Stephanie Clarke is the Director of Content Marketing at Quadient, responsible for developing and executing Quadient’s global content strategy. Stephanie has more than 14 years of experience in the software, technology and manufacturing industries. She has a proven track record for designing and implementing winning and profitable B2B marketing strategies for global technology brands. Stephanie holds a B.A. from Wilfred Laurier University. She is very active on LinkedIn and Twitter – please connect with her by clicking the icons above.
As more and more products become commoditized, the key brand differentiator has become the customer experience.
And as a result, many organizations have made room for a new seat at the C-level boardroom table - the Customer Experience executive.
You’ve probably seen various titles for this C-level position, including Chief Customer Officer (CCO), Chief Customer Experience Officer (CCXO), Chief Experience Officer or Customer Experience Officer (CXO), etc. Don’t be confused by the alphabet soup; they all refer to the same role or position: The C-level executive who champions, or advocates for the customer and their needs throughout the organization.
But what does this customer-focused leadership role entail, really? Does every organization need a CXO? And how do you know if your company needs one?

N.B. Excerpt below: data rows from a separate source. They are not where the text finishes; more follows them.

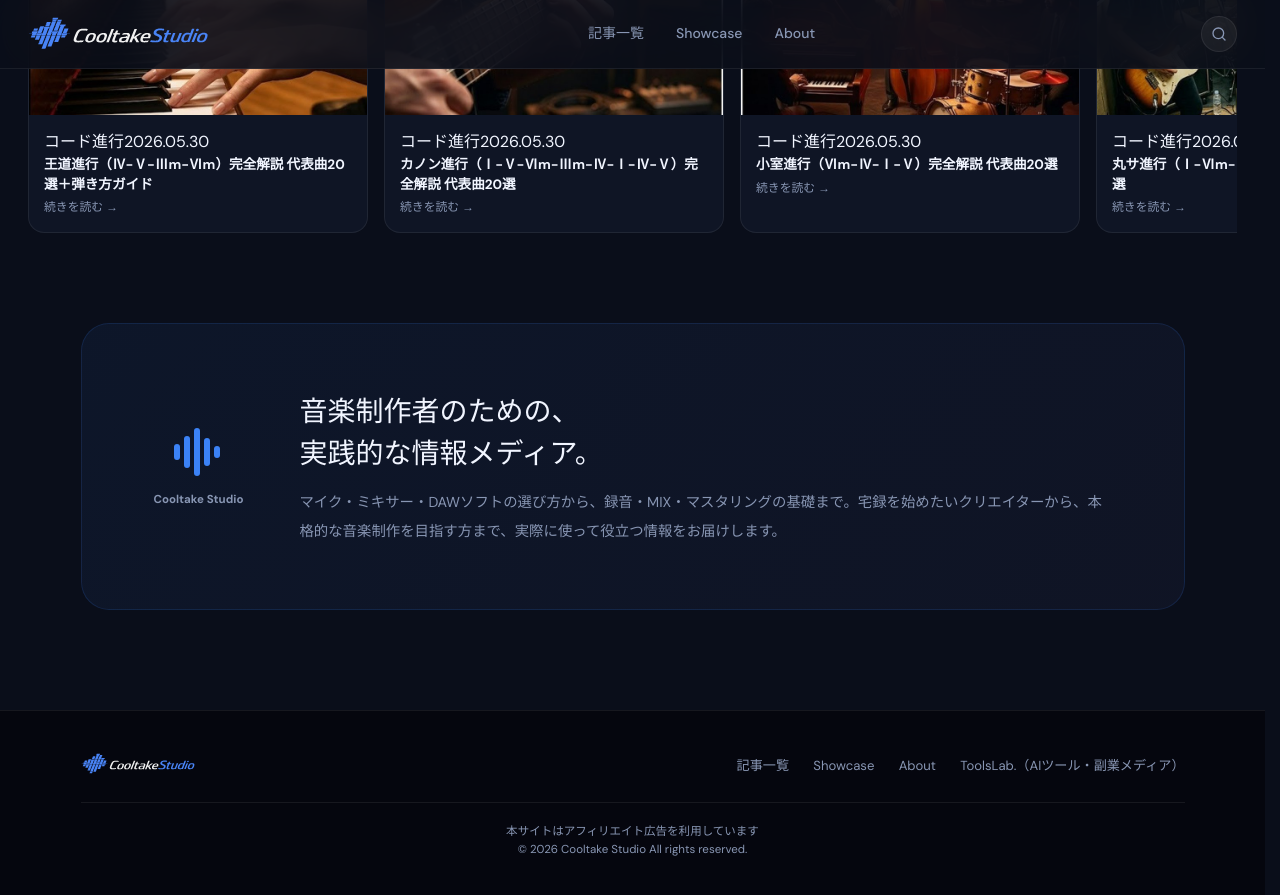
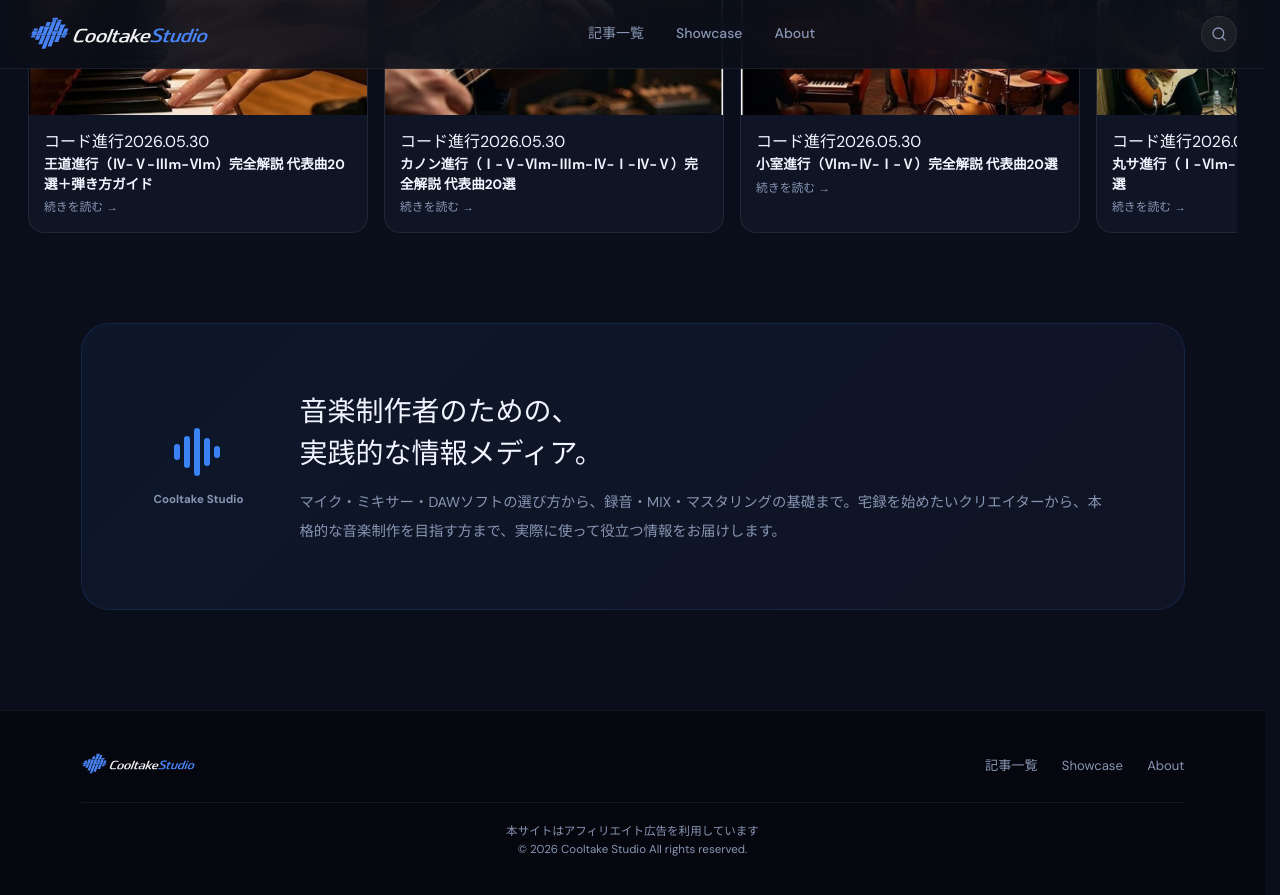
Before and after one commit to cooltake/cooltake-staging, a Jekyll site: the page index.html, which Jekyll copies as it is, in a window 1280 px wide and 900 px high, scrolled down 6750 px. Shown: the top 895 px of the window. Built offline with Jekyll 4.4.1, drawn with Linux system fonts in a browser that asks for light colours; some web fonts are replaced.

Commit message:
revert: フッターのToolsLab.相互リンクを撤去（hiro判断: サイトのテーマ傾向が異なりすぎるため相互リンクは行わない）

```diff
--- a/index.html
+++ b/index.html
@@ -2634,7 +2634,6 @@
         <a href="#series">記事一覧</a>
         <a href="#showcase">Showcase</a>
         <a href="#about">About</a>
-        <a href="https://toolslab.sambleparker.com/" target="_blank" rel="noopener">ToolsLab.（AIツール・副業メディア）</a>
       </div>
     </div>
     <p class="footer-copy">本サイトはアフィリエイト広告を利用しています<br>© 2026 Cooltake Studio All rights reserved.</p>
```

A eBook, authored by renowned customer experience expert Annette Franz, "Rise of the Customer Experience Executive" features interviews in which several global customer experience leaders share compelling insights into the challenges and opportunities they face as CX leaders, and where they see CX headed in the future. Here's a sneak peek of our interview with Nick Frunzi, Chief Customer Officer at Esri.
If you enjoy it, be sure to grab a complimentary copy of the eBook here.
CX EXECUTIVE SPOTLIGHT
Chief Customer Officer (CCO), Esri
How did you land in your current role?
"I landed in the role when we determined we needed one. I had been managing Esri’s Customer Training and Technical Support operational units since 1999, so becoming the CCO was a natural role to add to my work.
In what state was the company’s customer focus when you took over the role?
"We were very customer focused, but irregular in that focus. I have often said that Esri is a company full of heroes who want to help customers be successful. What we lacked was repeatable processes."
Was there a CCO in place before you? If not, why now? What was the catalyst to hire you/fill this position?
"No, I’m the first. The catalyst was through conversations with a Digital Experience firm that made it clear that we would be better off as an organization if we had a CCO to help unify customer experience.
What was/has been your biggest challenge in the role? And how have you overcome it?
"My biggest challenge is that I’m an introvert, so one of my natural tendencies is not to consistently share what we’re doing as well as our successes. I would say I still have not entirely overcome this. The way I’ve mitigated it has, in fact, been one of my greatest accomplishments which I’ll discuss below."
What are critical success factors of the CCO role?
"There are several factors that I believe are critical to the success of this role. You must be part of the executive team and have a direct line to your CEO. You must get mindshare with your fellow executives so that when you want to move work forward you can have support and gather resources from their organization to design holistic solutions. You must work across the silos, leveraging their competitive advantages - and not try to destroy them."
What has/have been your greatest accomplishment(s)?
"My greatest accomplishment is enabling others to be successful in serving our customers. I have been able to bring understanding of the Customer Experience discipline to staff across our organization, enabling them to put the customer first and lead initiatives in their areas of business without my direction."
Against which KPIs are you measured?
"In general, we’re using CSAT, CES (customer effort score), and NPS as quantitative measures. We’d like to add revenue and retention data alongside these, but that is still a work in progress."
Any advice for future CCOs?
"You can’t do it all yourself. You must teach and empower others to do this work with and for you. Don’t be afraid of that, if you get the executive mindshare, educate colleagues, and make the customer essential to the DNA of your organization, you will work yourself out of a job. If you do, consider yourself a tremendous success, and don’t worry; there will be plenty of other organizations that still need your help and guidance on this journey."
Want more to hear more?
Download a complimentary copy of the ebook here.